Rimfire Central Firearm Forum banner
1 - 2 of 27 Posts

· Registered
330 Posts
I have the Beartooth comb risers on several rifles and carbines including a couple of scoped 10/22s:


More expensive than using cut up pool noodles and duct tape or vet wrap, but they look better and the different thickness of shaped foam pads allow you to customize the height of the stock comb to fit your optic, anatomy, and personal preference.

· Registered
330 Posts
Although it is certainly true that a rifescope will usually need to be mounted much farther forward (toward the muzzle) for shooting prone than it will for shooting standing or supported from a bench, where exactly the rear of the ocular winds up depends on a number of factors such as shooter anatomy, eye relief of the particular rifle scope, and the length of pull (LOP) of the stock.

I have scopes mounted on two Ruger 10/22s. One is a 3-9x40 and the other a 4x32. One 10/22 is mounted on a Magpul Hunter X22 stock and the other a Ruger wooden carbine stock. Although I think my neck length is relatively proportionate to the rest of my body size, my arms seem to be about 1 1/2" longer than would be expected for my height and torso length. The LOP of a typical Ruger carbine stock is too short for me.

On the Magpul X22 stock, I use all of the stock spacers. The stock usually comes with two of the four installed. The additional 2 spacers makes the LOP 2 inches longer at 14.5". With the standard Ruger carbine wooden stock I have fitted a John Masen recoil pad that increases the LOP to 14.5":


Needless to say, with the increased LOP when I drop my cheek naturally down on the stock, it winds up being an inch farther back on the comb than it would for a 13.5" LOP. On my wooden stock Ruger, the Beartooth comb riser kit works fine for that positioning. On my Magpul Hunter X22 stock, the shortest comb riser suffices.

I position my scopes based on the prone shooting position which for me is the least forgiving when it comes to fore and aft scope position. I place the ocular of the scope just far enough forward that I have a full field of view with no vignetting at the highest magnification I intend to use. For me, this positions the ocular of the scopes on both my 10/22s almost exactly 1" behind the rear edge of the receiver, the amount by which I have increased the LOP of the stock.

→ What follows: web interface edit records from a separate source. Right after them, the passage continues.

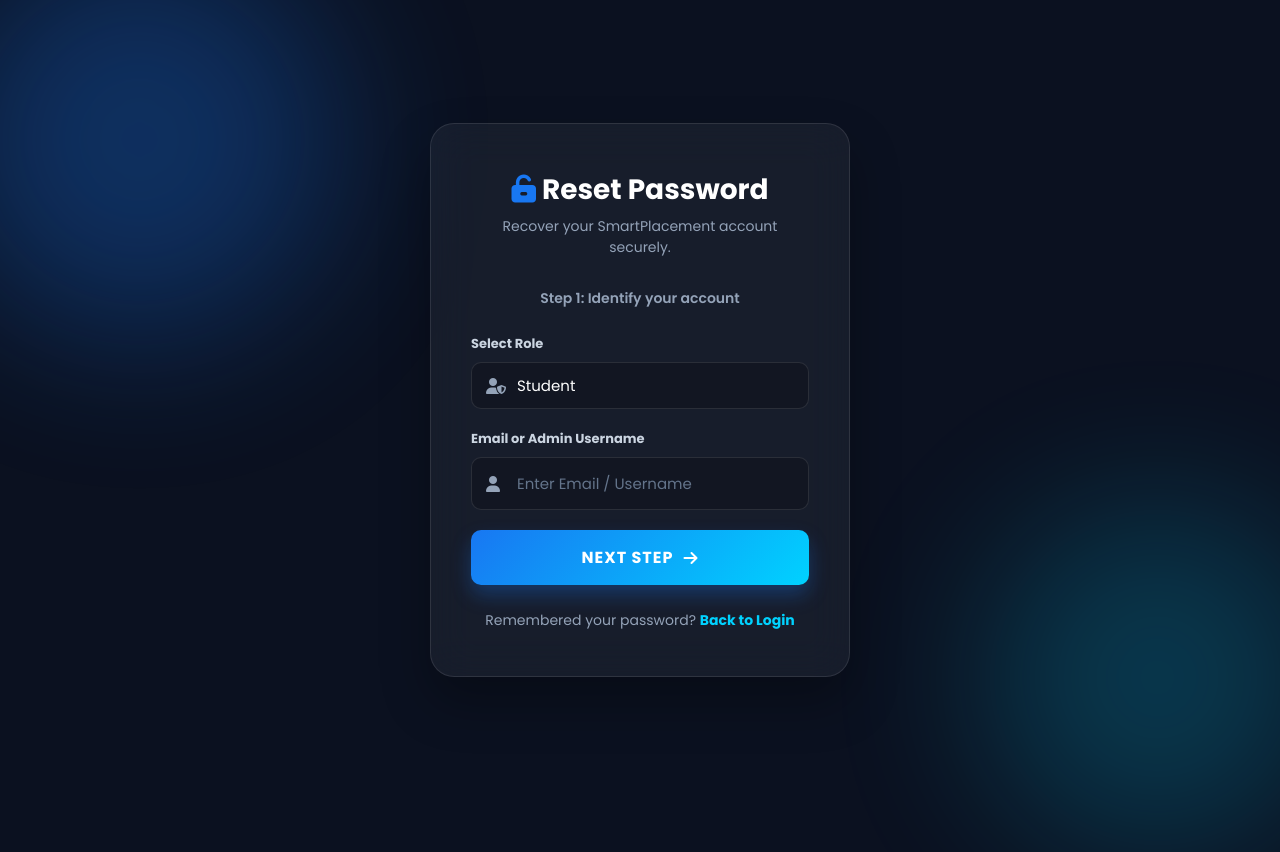
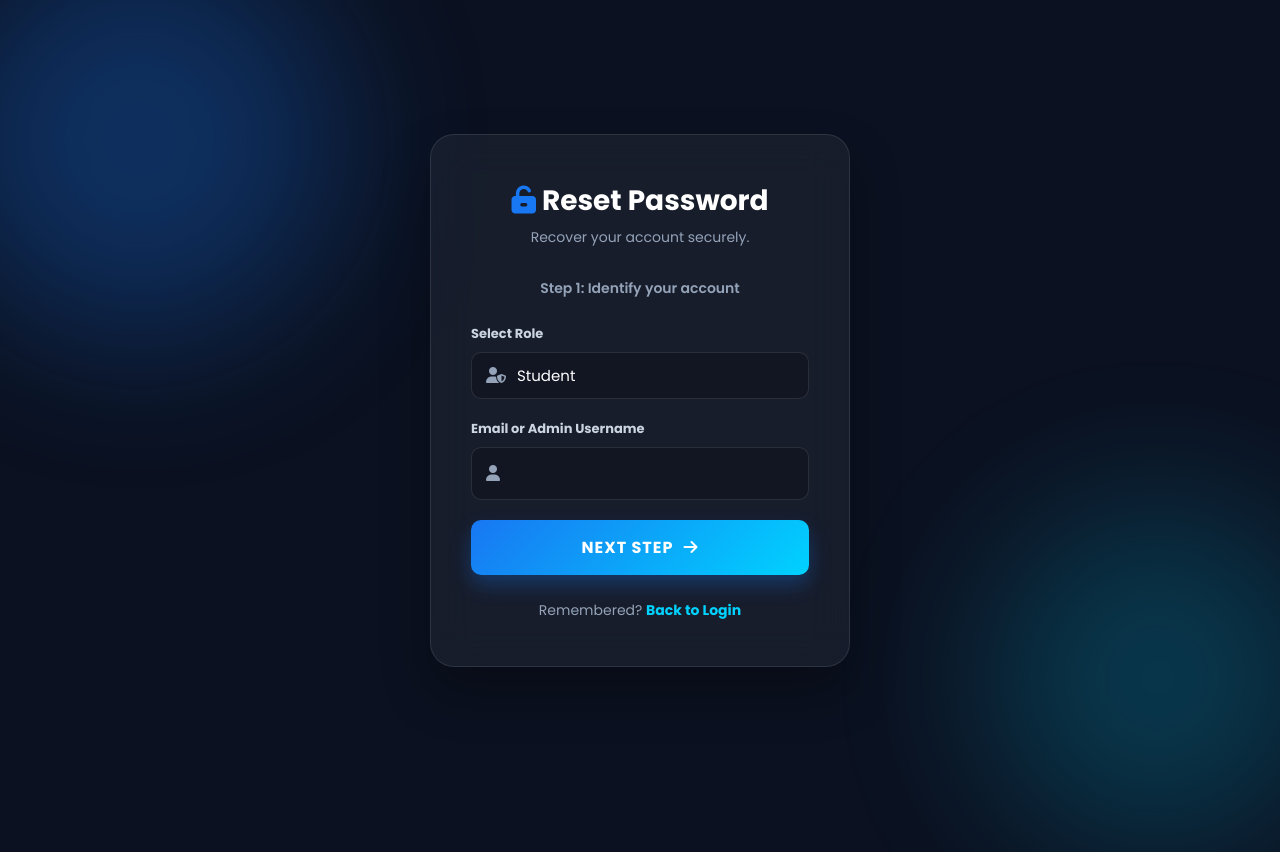
Before and after one commit to balaji-BCA2005/PyDcclSystem_2026, a Flask app: page /forgot_password in a window 1280 px wide; the page is wider, and only the part inside the window is pictured. Run offline with Flask 3, Linux system fonts and the light colour scheme.

Commit message:
Update forgot_password.html

```diff
--- a/templates/forgot_password.html
+++ b/templates/forgot_password.html
@@ -27,14 +27,12 @@
         .input-box .icon { position: absolute; left: 15px; top: 50%; transform: translateY(-50%); color: #94a3b8; font-size: 16px; z-index: 2; }
         .input-box input, .input-box select { width: 100%; padding: 14px 15px 14px 45px; background: rgba(0, 0, 0, 0.2); border: 1px solid rgba(255, 255, 255, 0.1); border-radius: 10px; font-size: 15px; color: #fff; transition: 0.3s all; outline: none; appearance: none; position: relative; z-index: 1; }
         .input-box select option { background: #0b1120; color: #fff; }
-        .input-box input::placeholder { color: #64748b; }
         .input-box input:focus, .input-box select:focus { border-color: #1877f2; background: rgba(0, 0, 0, 0.4); box-shadow: 0 0 15px rgba(24, 119, 242, 0.3); }
         .step-info { color: #94a3b8; font-size: 14px; text-align: center; margin-bottom: 25px; font-weight: 600; }
         .btn-login { width: 100%; padding: 15px; background: linear-gradient(135deg, #1877f2, #00d2ff); border: none; border-radius: 10px; color: #fff; font-size: 16px; font-weight: 700; cursor: pointer; transition: 0.3s; display: flex; justify-content: center; align-items: center; gap: 10px; box-shadow: 0 10px 20px rgba(24, 119, 242, 0.3); text-transform: uppercase; letter-spacing: 1px; }
         .btn-login:hover { transform: translateY(-3px); box-shadow: 0 15px 30px rgba(24, 119, 242, 0.5); }
         .register-link { text-align: center; margin-top: 25px; font-size: 14px; color: #94a3b8; }
         .register-link a { color: #00d2ff; text-decoration: none; font-weight: 700; }
-        .register-link a:hover { text-decoration: underline; color: #fff; }
     </style>
 </head>
 <body>
@@ -44,7 +42,7 @@
     <div class="login-card">
         <div class="login-header">
             <h2><i class="fas fa-unlock-alt"></i> Reset Password</h2>
-            <p>Recover your SmartPlacement account securely.</p>
+            <p>Recover your account securely.</p>
         </div>
 
         {% if error %}
@@ -75,7 +73,7 @@
                     <label>Email or Admin Username</label>
                     <div class="input-box">
                         <i class="fas fa-user icon"></i>
-                        <input type="text" name="login_input" placeholder="Enter Email / Username" required>
+                        <input type="text" name="login_input" required>
                     </div>
                 </div>
                 <button type="submit" name="check_user" class="btn-login">Next Step <i class="fas fa-arrow-right"></i></button>
@@ -86,24 +84,18 @@
             <div class="step-info" style="color: #00d2ff;">Step 2: Security Verification</div>
             <form method="POST" action="{{ url_for('forgot_password') }}">
                 <div class="input-group">
-                    <label>Q1: What is your favorite color?</label>
+                    <label>Q1: Favorite Color?</label>
                     <div class="input-box">
                         <i class="fas fa-palette icon"></i>
-                        <input type="text" name="ans1" placeholder="Your Answer" required>
+                        <input type="text" name="ans1" required>
                     </div>
                 </div>
+
                 <div class="input-group">
-                    <label>Q2: What is your pet's name?</label>
-                    <div class="input-box">
-                        <i class="fas fa-paw icon"></i>
-                        <input type="text" name="ans2" placeholder="Your Answer" required>
-                    </div>
-                </div>
-                <div class="input-group">
-                    <label>Q3: Which city were you born in?</label>
+                    <label>Q2: Birth City?</label>
                     <div class="input-box">
                         <i class="fas fa-city icon"></i>
-                        <input type="text" name="ans3" placeholder="Your Answer" required>
+                        <input type="text" name="ans3" required>
                     </div>
                 </div>
                 <button type="submit" name="verify_answers" class="btn-login"><i class="fas fa-shield-check"></i> Verify Answers</button>
@@ -111,13 +103,13 @@
         {% endif %}
 
         {% if step == 3 %}
-            <div class="step-info" style="color: #2ecc71;">Step 3: Identity verified!</div>
+            <div class="step-info" style="color: #2ecc71;">Step 3: New Password</div>
             <form method="POST" action="{{ url_for('forgot_password') }}">
                 <div class="input-group">
                     <label>Enter New Password</label>
                     <div class="input-box">
                         <i class="fas fa-key icon"></i>
-                        <input type="password" name="new_password" placeholder="Enter Secure Password" required>
+                        <input type="password" name="new_password" required>
                     </div>
                 </div>
                 <button type="submit" name="update_password" class="btn-login"><i class="fas fa-save"></i> Update Password</button>
@@ -125,8 +117,8 @@
         {% endif %}
 
         {% if not success %}
-            <div class="register-link" style="margin-top: 25px;">
-                Remembered your password? <a href="{{ url_for('login') }}">Back to Login</a>
+            <div class="register-link">
+                Remembered? <a href="{{ url_for('login') }}">Back to Login</a>
             </div>
         {% endif %}
     </div>
```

Whether or not you need to mount your scope farther forward than straight up rings allow depends a bit on the scope dimensions as well as its eye relief. With some compact scopes with a short ocular bell and a short rear tube, you might possibly get by with vertical rings. But the stock Ruger accessory rail will probably not allow most scopes to be mounted correctly with straight vertical rings. Although one-piece cantilever scope mounts are very nice, they tend to be pricey, and there are several cheaper options that will work.

One is an extended Picatinny rail that fits the Ruger 10/22 receiver. Evolution Gun Works makes a very nice one:


This is a true Picatinny rail that will work with all Picatinny and Weaver spec rings and has more mounting slot options than the stock Ruger Weaver/dovetail accessory rail. The front of this rail will extend right up to the rear of the Ruger stock rear sight leaf when it is flipped up, but you will not be able to use the stock Ruger sights with it as the rail itself will obscure your sight picture. But it will allow you to mount nearly any riflescope in the proper position using straight-up, vertical rings.

There are also two-piece ring sets with one extension ring and one vertical ring. I have used these Weaver rings with good results:


These are sometimes found on ebay for just under $13 a set. Although the ring height is described by Weaver as "high" the saddle height for these rings (top surface of rail to bottom of scope tube) is actually only .332", just barely high enough to allow me to mount my 3-9x40 scope. But the forward extension on the extension ring is less than 1" which is just enough for me to properly mount that scope with its ocular 1" behind the receiver body. It may not be enough extension for many.

Hawke makes similar sets of extension rings with either a 1" or a 2" forward extension:


These have a higher saddle mounting height than the Weaver Quad Lock rails. The 2" extension model should allow virtually any riflescope to be mounted on the stock Ruger accessory rail.

My solution to trying to achieve a consistent cheek weld is to position my head just far enough forward to get a complete field of view through my scopes without vignetting. As I said before, the scopes are positioned just far enough forward to provide for that when my head is positioned with a natural cheek weld when shooting prone. When shooting sitting, I need to "turkey neck" my head forward just slightly to achieve the same head position. When shooting standing, I need to turkey neck forward quite a bit more.

I have not shot using a stock with an adjustable LOP. If I had one, I suspect I would shorten the LOP somewhat when shooting offhand standing.
1 - 2 of 27 Posts
This is an older thread, you may not receive a response, and could be reviving an old thread. Please consider creating a new thread.